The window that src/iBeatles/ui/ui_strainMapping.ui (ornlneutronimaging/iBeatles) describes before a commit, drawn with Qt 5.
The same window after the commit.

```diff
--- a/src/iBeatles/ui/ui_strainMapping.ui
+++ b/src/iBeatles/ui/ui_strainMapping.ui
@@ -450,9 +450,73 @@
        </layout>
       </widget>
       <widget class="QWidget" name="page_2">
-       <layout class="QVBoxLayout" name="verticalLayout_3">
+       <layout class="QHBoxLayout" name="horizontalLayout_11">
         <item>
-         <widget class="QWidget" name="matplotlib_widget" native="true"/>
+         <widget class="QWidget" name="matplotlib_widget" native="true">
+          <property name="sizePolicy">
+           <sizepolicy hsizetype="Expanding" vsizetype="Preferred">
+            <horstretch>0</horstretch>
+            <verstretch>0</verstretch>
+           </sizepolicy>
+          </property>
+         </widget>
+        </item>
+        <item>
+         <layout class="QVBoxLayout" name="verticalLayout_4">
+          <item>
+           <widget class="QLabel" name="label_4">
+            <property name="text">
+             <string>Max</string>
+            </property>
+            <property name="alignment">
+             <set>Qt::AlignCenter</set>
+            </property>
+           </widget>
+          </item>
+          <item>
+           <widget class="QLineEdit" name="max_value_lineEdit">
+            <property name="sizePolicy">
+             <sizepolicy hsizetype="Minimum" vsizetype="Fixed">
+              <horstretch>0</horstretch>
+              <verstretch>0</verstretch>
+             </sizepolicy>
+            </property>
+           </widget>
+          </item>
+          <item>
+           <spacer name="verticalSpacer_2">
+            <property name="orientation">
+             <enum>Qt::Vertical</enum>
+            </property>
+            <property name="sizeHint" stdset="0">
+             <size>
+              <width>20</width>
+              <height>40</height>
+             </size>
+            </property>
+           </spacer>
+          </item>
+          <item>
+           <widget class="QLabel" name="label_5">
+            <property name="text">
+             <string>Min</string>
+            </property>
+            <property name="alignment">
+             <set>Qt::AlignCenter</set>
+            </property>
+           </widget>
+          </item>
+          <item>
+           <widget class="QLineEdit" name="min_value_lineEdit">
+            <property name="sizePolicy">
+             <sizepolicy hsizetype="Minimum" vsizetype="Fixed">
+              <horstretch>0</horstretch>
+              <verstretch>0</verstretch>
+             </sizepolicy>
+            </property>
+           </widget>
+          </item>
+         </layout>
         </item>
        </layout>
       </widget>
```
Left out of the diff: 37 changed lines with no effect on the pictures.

◇ ◇ ◇ ◇

What to do >> Which lines in the listing hold the word "QLineEdit"? Copy them out.

Written answer >>
+           <widget class="QLineEdit" name="max_value_lineEdit">
+           <widget class="QLineEdit" name="min_value_lineEdit">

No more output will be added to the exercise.